= Beginning of Section =

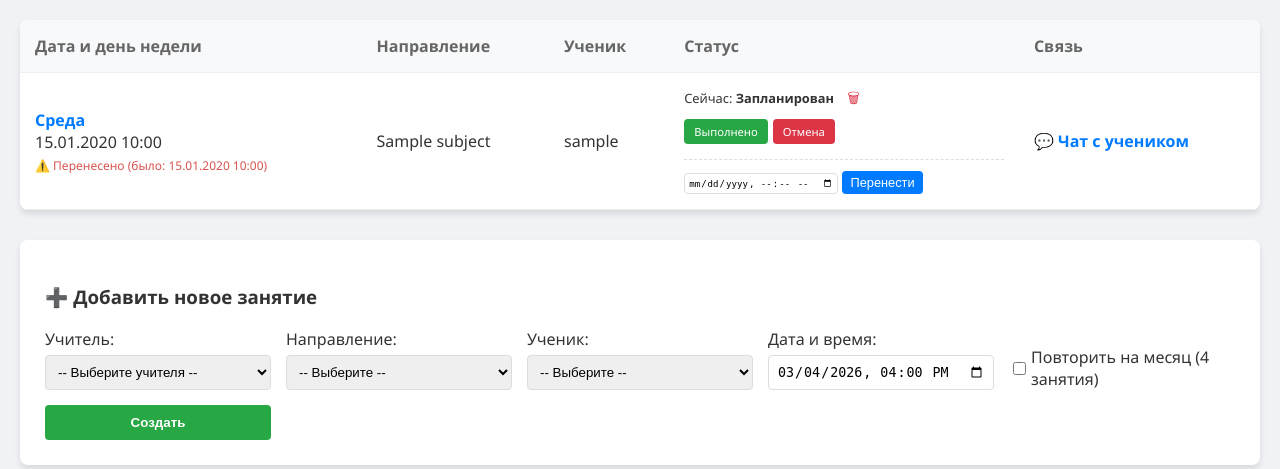
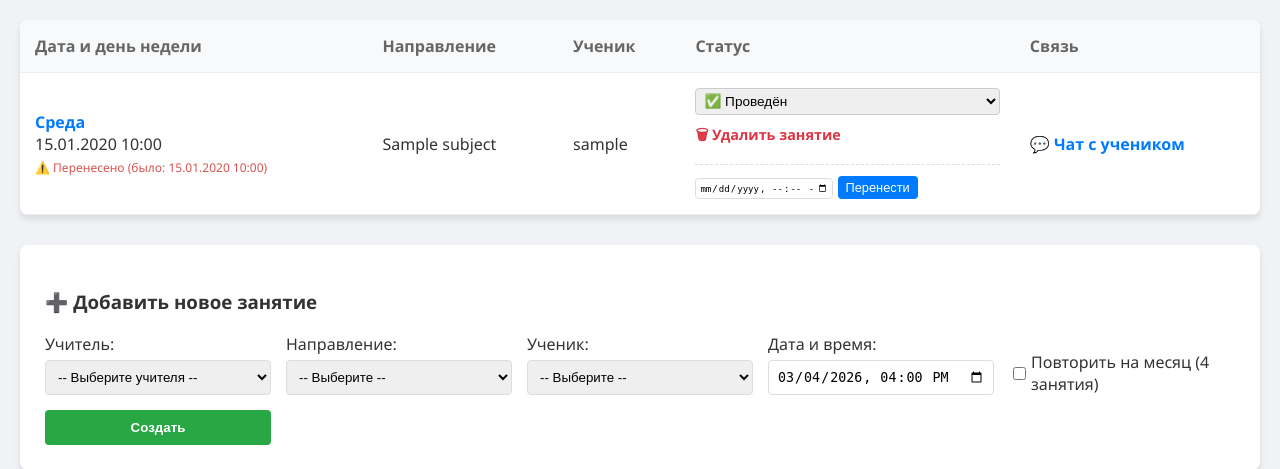
Before and after one commit to GrOwLy-313/it_studio_project1, a Django app: page / in a window 1280 px wide. Shown: the part 198-667 px from the top of the page. Run offline with Django 5.2, Linux system fonts and the light colour scheme; a user stored in the database is signed in; tables that the repository leaves empty hold one stand-in row (values such as "Sample post").

Commit message:
fix requirements

```diff
--- a/core/templates/core/calendar.html
+++ b/core/templates/core/calendar.html
@@ -11,10 +11,8 @@
         th { background: #f8f9fa; color: #666; }
         .status { padding: 5px 10px; border-radius: 4px; font-size: 0.9em; }
         .status-scheduled { background: #fff3cd; color: #856404; }
-        .status-done { background: #28a745; color: white; border: none; }
-        .status-done:hover { background: #218838; }
-        .status-canceled { background: #dc3545; color: white; border: none; }
-        .status-canceled:hover { background: #c82333; }
+        .status-done { background: #28a745; color: white; }
+        .status-canceled { background: #dc3545; color: white; }
         .user-info { font-weight: bold; }
         .chat-link { color: #007bff; text-decoration: none; font-weight: bold; }
         .chat-link:hover { text-decoration: underline; }
@@ -26,12 +24,14 @@
         .btn-submit { background: #28a745; color: white; border: none; padding: 10px; border-radius: 4px; cursor: pointer; font-weight: bold; }
         .btn-submit:hover { background: #218838; }
 
-        .btn-delete { color: #dc3545; text-decoration: none; font-size: 1.1em; margin-left: 10px; vertical-align: middle; }
+        .btn-delete { color: #dc3545; text-decoration: none; font-size: 0.9em; font-weight: bold; margin-top: 5px; display: inline-block; }
 
-        /* Стиль для пометки переноса */
         .rescheduled-label { color: #d9534f; font-size: 0.75em; margin-top: 4px; display: block; }
         .reschedule-form { margin-top: 10px; border-top: 1px dashed #ddd; padding-top: 10px; }
         .btn-reschedule { background: #007bff; color: white; border: none; padding: 4px 8px; border-radius: 4px; cursor: pointer; font-size: 0.8em; }
+
+        /* Стиль для селекта статуса */
+        .status-select { padding: 4px; border-radius: 4px; border: 1px solid #ccc; font-size: 0.85em; width: 100%; cursor: pointer; }
     </style>
 </head>
 <body>
@@ -97,19 +97,26 @@
             </td>
             <td>
                 {% if user.role == 'teacher' or user.role == 'admin' %}
-                    <div style="display: flex; flex-direction: column; gap: 5px;">
-                        <div style="font-size: 0.8em; margin-bottom: 2px;">
-                            Сейчас: <b>{{ lesson.get_status_display }}</b>
-                            <a href="{% url 'delete_lesson' lesson.id %}" class="btn-delete" title="Удалить" onclick="return confirm('Удалить занятие?')">🗑</a>
-                        </div>
-                        <div style="display: flex; gap: 5px;">
-                            <a href="{% url 'update_status' lesson.id 'done' %}" class="status status-done" style="text-decoration: none; font-size: 0.7em;">Выполнено</a>
-                            <a href="{% url 'update_status' lesson.id 'canceled' %}" class="status status-canceled" style="text-decoration: none; font-size: 0.7em;">Отмена</a>
-                        </div>
+                    <div style="display: flex; flex-direction: column; gap: 5px; min-width: 150px;">
+                        <select class="status-select" onchange="window.location.href=this.value;">
+                            <option value="{% url 'update_status' lesson.id 'scheduled' %}" {% if lesson.status == 'scheduled' %}selected{% endif %}>
+                                ⏳ Запланирован
+                            </option>
+                            <option value="{% url 'update_status' lesson.id 'done' %}" {% if lesson.status == 'done' %}selected{% endif %}>
+                                ✅ Проведён
+                            </option>
+                            <option value="{% url 'update_status' lesson.id 'canceled' %}" {% if lesson.status == 'canceled' %}selected{% endif %}>
+                                ❌ Отменён
+                            </option>
+                        </select>
+
+                        {% if user.role == 'admin' %}
+                            <a href="{% url 'delete_lesson' lesson.id %}" class="btn-delete" onclick="return confirm('Удалить занятие? Деньги будут возвращены на баланс, если статус был «Проведено».')">🗑 Удалить занятие</a>
+                        {% endif %}
 
                         <form action="{% url 'reschedule_lesson' lesson.id %}" method="post" class="reschedule-form">
                             {% csrf_token %}
-                            <input type="datetime-local" name="new_date" required style="font-size: 0.7em; padding: 3px;">
+                            <input type="datetime-local" name="new_date" required style="font-size: 0.7em; padding: 3px; width: 130px;">
                             <button type="submit" class="btn-reschedule">Перенести</button>
                         </form>
                     </div>
@@ -185,12 +192,12 @@
     </form>
 </div>
 {% endif %}
+
 <script>
-    // Скрипт установит дефолтное время на 16:00 следующего дня
     window.onload = function() {
         let now = new Date();
-        now.setDate(now.getDate() + 1); // Завтра
-        now.setHours(16, 0, 0, 0); // Ровно 16:00
+        now.setDate(now.getDate() + 1);
+        now.setHours(16, 0, 0, 0);
 
         let year = now.getFullYear();
         let month = (now.getMonth() + 1).toString().padStart(2, '0');
@@ -199,7 +206,8 @@
         let minutes = now.getMinutes().toString().padStart(2, '0');
 
         let formattedDate = `${year}-${month}-${day}T${hours}:${minutes}`;
-        document.getElementById('lesson_date_time').value = formattedDate;
+        let input = document.getElementById('lesson_date_time');
+        if (input) input.value = formattedDate;
     }
 </script>
 </body>
--- a/core/views.py
+++ b/core/views.py
@@ -20,7 +20,23 @@ def is_teacher_or_admin(user):
 
 @login_required
 def calendar_view(request):
-    # 1. Сначала определяем, какие уроки показывать (ЛОГИКА ПОЛУЧЕНИЯ УРОКОВ)
+    # --- АВТОМАТИЧЕСКАЯ ПРОВЕРКА ПРОШЕДШИХ УРОКОВ ---
+    now = timezone.now()
+    # Ищем уроки, время которых меньше текущего, а статус всё еще "Запланирован"
+    past_lessons = Lesson.objects.filter(date_time__lt=now, status='scheduled')
+
+    for lesson in past_lessons:
+        # Ищем ставку учителя за этот предмет
+        rate_obj = TeacherRate.objects.filter(teacher=lesson.teacher, subject=lesson.subject).first()
+        price = rate_obj.rate if rate_obj else lesson.subject.price_per_lesson
+
+        # Списываем баланс и меняем статус
+        lesson.status = 'done'
+        lesson.student.balance -= price
+        lesson.student.save()
+        lesson.save()
+
+    # --- ОТОБРАЖЕНИЕ (Твой оригинальный код) ---
     if request.user.role == 'student':
         lessons = Lesson.objects.filter(student=request.user).order_by('date_time')
     elif request.user.role == 'teacher':
@@ -28,7 +44,7 @@ def calendar_view(request):
     else:  # Для админа показываем вообще все уроки
         lessons = Lesson.objects.all().order_by('date_time')
 
-    # 2. Обработка создания нового занятия (POST-запрос)
+    # Обработка создания нового занятия
     if request.method == 'POST' and request.user.role in ['teacher', 'admin']:
         subject_id = request.POST.get('subject')
         student_id = request.POST.get('student')
@@ -40,7 +56,6 @@ def calendar_view(request):
             subject = Subject.objects.get(id=subject_id)
             student = User.objects.get(id=student_id)
 
-            # Если админ — берем учителя из формы, если учитель — берем себя
             if request.user.role == 'admin':
                 teacher = User.objects.get(id=teacher_id)
             else:
@@ -59,20 +74,27 @@ def calendar_view(request):
                 )
             return redirect('calendar')
 
-    # 3. Отправляем всё в шаблон
     return render(request, 'core/calendar.html', {
-        'lessons': lessons,  # ТЕПЕРЬ ОНА ОПРЕДЕЛЕНА ВЫШЕ
+        'lessons': lessons,
         'subjects': Subject.objects.all(),
         'students': User.objects.filter(role='student'),
         'teachers': User.objects.filter(role='teacher'),
     })
 
 @login_required
+@user_passes_test(is_admin) # Учителя больше не могут удалять
 def delete_lesson(request, lesson_id):
     lesson = get_object_or_404(Lesson, id=lesson_id)
-    # Учитель удаляет свое, админ - всё
-    if request.user == lesson.teacher or request.user.role == 'admin':
-        lesson.delete()
+
+    # Если админ удаляет уже проведенный урок — возвращаем деньги ученику
+    if lesson.status == 'done':
+        rate_obj = TeacherRate.objects.filter(teacher=lesson.teacher, subject=lesson.subject).first()
+        price = rate_obj.rate if rate_obj else lesson.subject.price_per_lesson
+
+        lesson.student.balance += price
+        lesson.student.save()
+
+    lesson.delete()
     return redirect('calendar')
 
 @login_required
@@ -109,21 +131,21 @@ def chat_view(request, user_id):
 def update_lesson_status(request, lesson_id, status):
     lesson = get_object_or_404(Lesson, id=lesson_id)
 
-    if status == 'done' and lesson.status != 'done':
+    # 1. Если статус меняется С "Проведено" на любой другой — возвращаем деньги
+    if lesson.status == 'done' and status != 'done':
         rate_obj = TeacherRate.objects.filter(teacher=lesson.teacher, subject=lesson.subject).first()
+        price = rate_obj.rate if rate_obj else lesson.subject.price_per_lesson
+        lesson.student.balance += price
+        lesson.student.save()
 
+    # 2. Если статус меняется НА "Проведено" с любого другого — списываем деньги
+    elif lesson.status != 'done' and status == 'done':
+        rate_obj = TeacherRate.objects.filter(teacher=lesson.teacher, subject=lesson.subject).first()
         price = rate_obj.rate if rate_obj else lesson.subject.price_per_lesson
-
         lesson.student.balance -= price
         lesson.student.save()
 
-    elif lesson.status == 'done' and status != 'done':
-        rate_obj = TeacherRate.objects.filter(teacher=lesson.teacher, subject=lesson.subject).first()
-        price = rate_obj.rate if rate_obj else lesson.subject.price_per_lesson
-
-        lesson.student.balance += price # Возвращаем деньги
-        lesson.student.save()
-
+    # Сохраняем новый статус
     lesson.status = status
     lesson.save()
     return redirect('calendar')
--- a/requirements.txt
+++ b/requirements.txt
@@ -1 +1,2 @@
-pip freeze > requirements.txt
+django
+gunicorn
```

= End of Section =

*About this task*. The lines to report are those in the material above that contain the word "getElementById"; copy every one of them.

*Written response*.
-        document.getElementById('lesson_date_time').value = formattedDate;
+        let input = document.getElementById('lesson_date_time');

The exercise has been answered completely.